▸ About this task:
In the listing that follows, how many lines have the word "super" in them? Give only the number.

▸ Records:
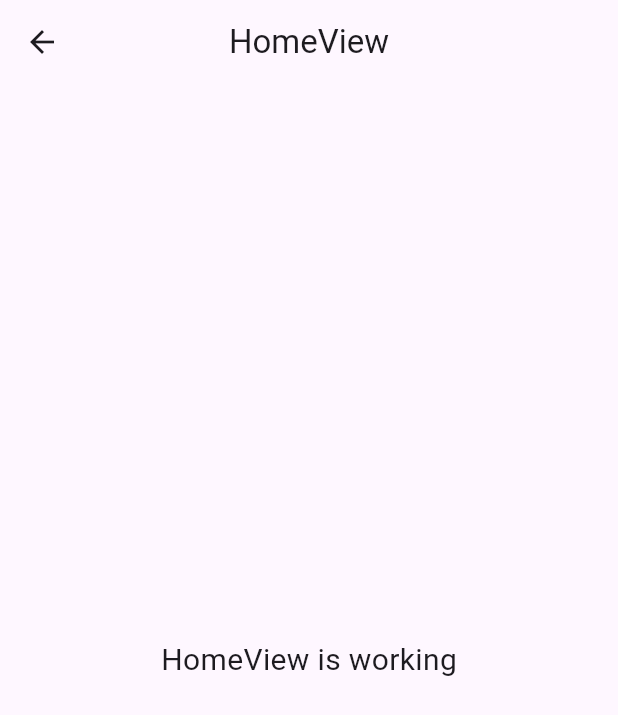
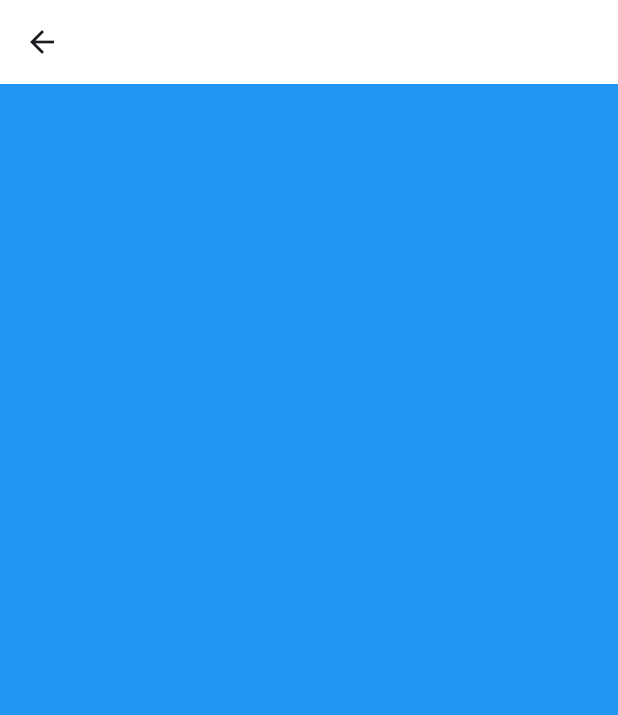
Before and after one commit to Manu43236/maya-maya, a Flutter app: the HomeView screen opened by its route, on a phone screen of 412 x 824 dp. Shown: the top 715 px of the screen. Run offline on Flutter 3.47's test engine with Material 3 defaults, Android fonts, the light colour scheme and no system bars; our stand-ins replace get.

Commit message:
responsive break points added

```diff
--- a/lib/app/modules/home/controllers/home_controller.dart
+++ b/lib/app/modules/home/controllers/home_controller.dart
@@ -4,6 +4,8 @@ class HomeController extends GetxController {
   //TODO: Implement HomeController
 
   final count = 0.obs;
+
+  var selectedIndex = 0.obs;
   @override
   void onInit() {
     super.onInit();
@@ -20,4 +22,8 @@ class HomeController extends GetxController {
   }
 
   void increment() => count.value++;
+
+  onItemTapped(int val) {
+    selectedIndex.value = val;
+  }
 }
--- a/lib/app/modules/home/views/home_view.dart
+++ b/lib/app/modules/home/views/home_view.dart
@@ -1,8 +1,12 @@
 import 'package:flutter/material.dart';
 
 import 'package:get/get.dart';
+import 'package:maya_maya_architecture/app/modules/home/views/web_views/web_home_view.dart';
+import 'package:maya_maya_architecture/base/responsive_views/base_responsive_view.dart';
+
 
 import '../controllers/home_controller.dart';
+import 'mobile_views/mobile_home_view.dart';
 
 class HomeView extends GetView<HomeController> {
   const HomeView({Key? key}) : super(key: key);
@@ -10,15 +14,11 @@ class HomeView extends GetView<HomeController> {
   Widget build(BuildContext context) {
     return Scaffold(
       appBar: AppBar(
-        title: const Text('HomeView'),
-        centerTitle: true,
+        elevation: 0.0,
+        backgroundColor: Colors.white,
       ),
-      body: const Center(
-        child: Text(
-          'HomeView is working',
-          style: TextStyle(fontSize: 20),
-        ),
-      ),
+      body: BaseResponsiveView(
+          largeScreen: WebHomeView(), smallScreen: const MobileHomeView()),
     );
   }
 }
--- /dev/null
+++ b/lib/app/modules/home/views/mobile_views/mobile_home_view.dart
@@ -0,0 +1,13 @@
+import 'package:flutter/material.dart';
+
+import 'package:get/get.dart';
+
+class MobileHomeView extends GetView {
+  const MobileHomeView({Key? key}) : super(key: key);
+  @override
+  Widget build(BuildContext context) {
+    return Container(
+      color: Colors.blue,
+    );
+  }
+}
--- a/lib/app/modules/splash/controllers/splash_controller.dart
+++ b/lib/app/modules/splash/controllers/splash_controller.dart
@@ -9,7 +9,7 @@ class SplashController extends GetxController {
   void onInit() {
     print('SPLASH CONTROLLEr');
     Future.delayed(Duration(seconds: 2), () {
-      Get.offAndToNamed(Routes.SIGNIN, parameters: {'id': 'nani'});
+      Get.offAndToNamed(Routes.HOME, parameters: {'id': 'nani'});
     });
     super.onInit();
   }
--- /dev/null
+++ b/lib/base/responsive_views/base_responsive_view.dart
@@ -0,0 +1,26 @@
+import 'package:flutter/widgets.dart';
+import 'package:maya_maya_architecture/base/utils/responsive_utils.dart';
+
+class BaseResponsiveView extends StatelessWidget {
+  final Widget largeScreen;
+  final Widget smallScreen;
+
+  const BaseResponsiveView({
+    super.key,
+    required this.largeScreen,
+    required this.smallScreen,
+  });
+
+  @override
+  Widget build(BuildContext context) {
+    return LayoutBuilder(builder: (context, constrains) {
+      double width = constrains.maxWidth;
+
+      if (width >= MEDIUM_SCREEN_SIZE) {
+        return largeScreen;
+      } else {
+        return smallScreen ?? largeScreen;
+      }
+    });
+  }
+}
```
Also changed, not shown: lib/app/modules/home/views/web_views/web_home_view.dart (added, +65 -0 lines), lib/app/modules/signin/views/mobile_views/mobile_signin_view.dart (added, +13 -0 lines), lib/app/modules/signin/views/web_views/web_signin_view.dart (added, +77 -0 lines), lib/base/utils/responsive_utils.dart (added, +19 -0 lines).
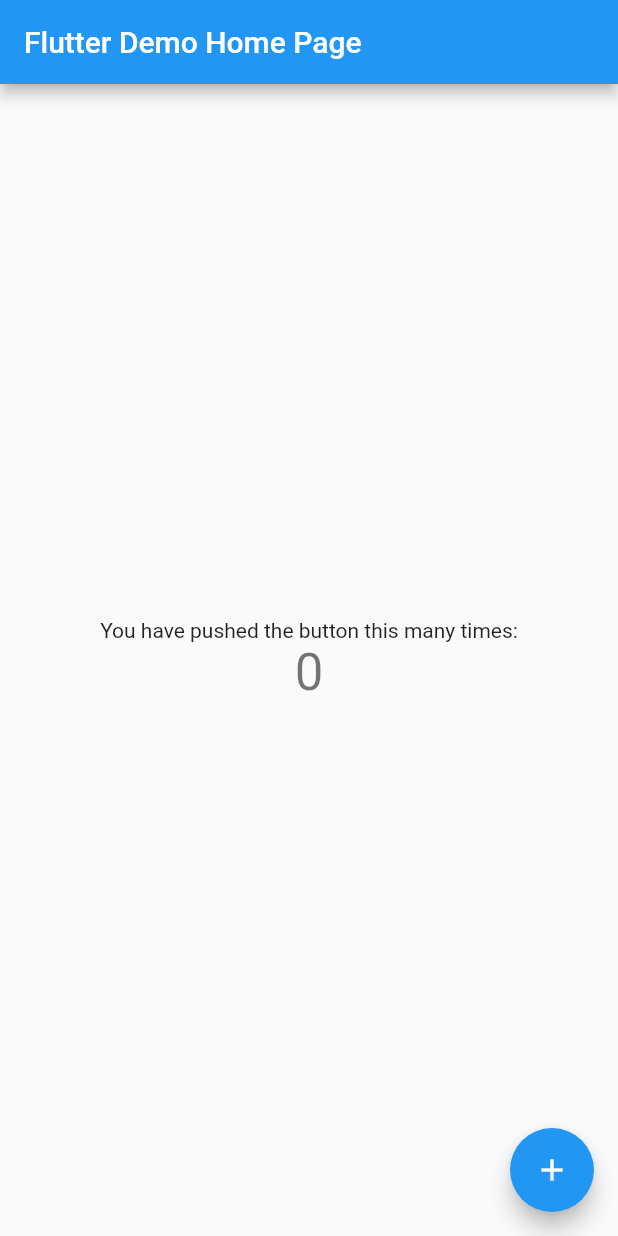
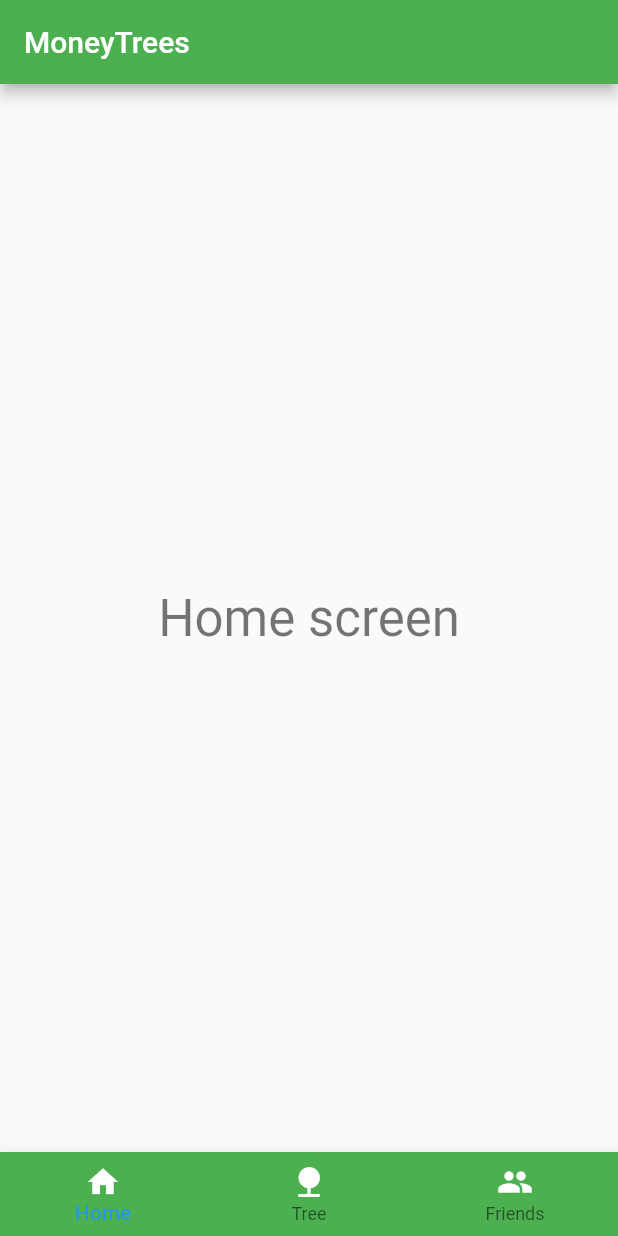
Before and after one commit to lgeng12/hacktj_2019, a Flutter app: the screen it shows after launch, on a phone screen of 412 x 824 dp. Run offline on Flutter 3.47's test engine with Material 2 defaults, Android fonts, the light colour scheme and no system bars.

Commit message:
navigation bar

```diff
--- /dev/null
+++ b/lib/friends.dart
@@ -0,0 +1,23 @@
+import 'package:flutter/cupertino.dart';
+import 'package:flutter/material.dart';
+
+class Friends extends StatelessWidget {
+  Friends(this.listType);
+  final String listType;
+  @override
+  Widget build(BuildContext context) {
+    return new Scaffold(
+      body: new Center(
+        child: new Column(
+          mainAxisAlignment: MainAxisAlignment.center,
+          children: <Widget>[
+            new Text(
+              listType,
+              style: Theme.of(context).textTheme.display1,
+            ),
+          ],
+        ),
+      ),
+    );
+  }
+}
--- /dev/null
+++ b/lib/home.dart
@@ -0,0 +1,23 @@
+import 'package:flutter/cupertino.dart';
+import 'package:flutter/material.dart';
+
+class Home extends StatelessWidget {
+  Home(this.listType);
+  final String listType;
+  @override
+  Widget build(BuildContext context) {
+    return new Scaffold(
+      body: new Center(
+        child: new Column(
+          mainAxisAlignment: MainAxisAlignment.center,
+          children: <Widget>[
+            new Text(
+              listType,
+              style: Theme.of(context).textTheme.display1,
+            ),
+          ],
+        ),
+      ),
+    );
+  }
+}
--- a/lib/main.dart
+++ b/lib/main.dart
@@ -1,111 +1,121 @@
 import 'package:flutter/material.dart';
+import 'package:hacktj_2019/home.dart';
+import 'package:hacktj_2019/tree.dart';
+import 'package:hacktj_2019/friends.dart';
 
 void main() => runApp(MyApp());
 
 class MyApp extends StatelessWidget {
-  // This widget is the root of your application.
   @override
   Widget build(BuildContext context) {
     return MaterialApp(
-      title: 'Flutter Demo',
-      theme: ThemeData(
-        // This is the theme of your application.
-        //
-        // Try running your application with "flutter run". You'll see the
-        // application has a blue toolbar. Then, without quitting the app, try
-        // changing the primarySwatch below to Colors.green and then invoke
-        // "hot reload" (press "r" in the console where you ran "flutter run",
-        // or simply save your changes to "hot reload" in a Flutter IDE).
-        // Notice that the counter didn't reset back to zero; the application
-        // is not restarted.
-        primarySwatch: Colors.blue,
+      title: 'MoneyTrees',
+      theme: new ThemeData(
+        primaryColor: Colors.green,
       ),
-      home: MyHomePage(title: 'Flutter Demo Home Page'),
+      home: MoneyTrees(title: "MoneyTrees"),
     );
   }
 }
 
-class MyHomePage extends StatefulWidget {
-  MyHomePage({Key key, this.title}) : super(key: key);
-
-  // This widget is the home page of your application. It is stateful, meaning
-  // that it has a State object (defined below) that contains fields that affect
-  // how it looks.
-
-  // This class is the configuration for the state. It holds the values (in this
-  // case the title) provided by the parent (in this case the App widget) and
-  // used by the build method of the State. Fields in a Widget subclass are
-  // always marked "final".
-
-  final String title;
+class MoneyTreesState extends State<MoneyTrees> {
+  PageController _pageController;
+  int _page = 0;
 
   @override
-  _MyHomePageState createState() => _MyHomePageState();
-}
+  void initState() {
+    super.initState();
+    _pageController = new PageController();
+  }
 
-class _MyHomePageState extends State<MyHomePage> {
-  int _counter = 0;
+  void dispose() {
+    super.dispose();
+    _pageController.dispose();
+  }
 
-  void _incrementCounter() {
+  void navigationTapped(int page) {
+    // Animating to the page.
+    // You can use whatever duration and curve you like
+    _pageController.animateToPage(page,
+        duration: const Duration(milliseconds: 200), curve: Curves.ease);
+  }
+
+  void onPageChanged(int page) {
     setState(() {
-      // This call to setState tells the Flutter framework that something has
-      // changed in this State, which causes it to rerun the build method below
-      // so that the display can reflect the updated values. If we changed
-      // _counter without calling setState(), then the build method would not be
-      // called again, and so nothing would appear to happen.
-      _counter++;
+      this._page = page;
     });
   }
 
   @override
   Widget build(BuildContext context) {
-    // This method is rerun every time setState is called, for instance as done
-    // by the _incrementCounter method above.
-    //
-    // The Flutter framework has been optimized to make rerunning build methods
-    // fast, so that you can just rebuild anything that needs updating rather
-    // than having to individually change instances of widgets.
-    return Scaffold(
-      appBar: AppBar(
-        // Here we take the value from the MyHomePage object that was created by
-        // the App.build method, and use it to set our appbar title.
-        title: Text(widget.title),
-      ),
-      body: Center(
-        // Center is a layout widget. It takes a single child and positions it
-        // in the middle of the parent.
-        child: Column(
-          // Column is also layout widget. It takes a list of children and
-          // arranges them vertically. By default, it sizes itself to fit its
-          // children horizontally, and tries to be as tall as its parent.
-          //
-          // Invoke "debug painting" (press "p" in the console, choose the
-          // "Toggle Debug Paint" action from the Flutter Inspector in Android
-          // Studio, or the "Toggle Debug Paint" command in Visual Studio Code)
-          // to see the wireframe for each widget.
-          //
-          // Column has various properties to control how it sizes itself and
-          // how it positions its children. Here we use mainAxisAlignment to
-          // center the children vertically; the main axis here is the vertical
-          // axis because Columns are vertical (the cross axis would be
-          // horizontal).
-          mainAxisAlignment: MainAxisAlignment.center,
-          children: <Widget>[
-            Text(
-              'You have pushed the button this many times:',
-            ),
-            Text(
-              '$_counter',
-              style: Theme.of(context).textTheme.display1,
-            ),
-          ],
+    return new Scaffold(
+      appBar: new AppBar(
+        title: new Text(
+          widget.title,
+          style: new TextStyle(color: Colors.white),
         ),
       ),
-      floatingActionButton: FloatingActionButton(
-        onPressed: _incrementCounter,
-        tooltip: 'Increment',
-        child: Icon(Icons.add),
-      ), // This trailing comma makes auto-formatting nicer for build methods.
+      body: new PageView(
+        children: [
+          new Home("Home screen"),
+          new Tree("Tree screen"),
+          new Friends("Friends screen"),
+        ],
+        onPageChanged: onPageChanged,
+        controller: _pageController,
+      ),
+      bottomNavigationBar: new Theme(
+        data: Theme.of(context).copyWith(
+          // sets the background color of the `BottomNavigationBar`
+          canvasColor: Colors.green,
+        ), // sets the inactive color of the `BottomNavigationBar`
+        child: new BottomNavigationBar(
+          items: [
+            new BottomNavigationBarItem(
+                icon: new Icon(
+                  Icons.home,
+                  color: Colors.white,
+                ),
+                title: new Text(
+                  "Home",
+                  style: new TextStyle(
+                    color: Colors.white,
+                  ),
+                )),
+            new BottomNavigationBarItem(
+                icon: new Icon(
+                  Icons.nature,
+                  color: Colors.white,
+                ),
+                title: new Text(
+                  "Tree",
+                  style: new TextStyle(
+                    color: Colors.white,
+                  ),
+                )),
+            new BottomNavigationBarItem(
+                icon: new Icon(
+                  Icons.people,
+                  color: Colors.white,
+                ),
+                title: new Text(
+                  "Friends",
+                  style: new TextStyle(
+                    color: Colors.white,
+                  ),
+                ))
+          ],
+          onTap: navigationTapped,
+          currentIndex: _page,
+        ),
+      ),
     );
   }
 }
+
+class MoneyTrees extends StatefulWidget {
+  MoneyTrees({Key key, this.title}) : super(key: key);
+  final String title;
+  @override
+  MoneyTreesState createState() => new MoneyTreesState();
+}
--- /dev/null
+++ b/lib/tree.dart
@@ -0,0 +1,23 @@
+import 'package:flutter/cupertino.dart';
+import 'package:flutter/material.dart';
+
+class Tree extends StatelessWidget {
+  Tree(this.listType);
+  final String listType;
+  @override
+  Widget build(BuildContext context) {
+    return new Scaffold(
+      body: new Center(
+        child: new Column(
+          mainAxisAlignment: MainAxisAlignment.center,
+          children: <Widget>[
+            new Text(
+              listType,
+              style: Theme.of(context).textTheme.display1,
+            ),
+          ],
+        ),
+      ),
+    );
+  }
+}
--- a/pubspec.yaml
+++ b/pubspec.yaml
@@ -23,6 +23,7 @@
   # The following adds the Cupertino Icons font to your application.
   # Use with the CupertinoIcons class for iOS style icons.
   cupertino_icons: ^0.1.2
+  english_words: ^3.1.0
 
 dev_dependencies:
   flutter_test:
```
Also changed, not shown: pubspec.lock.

▸ Problem solution:
9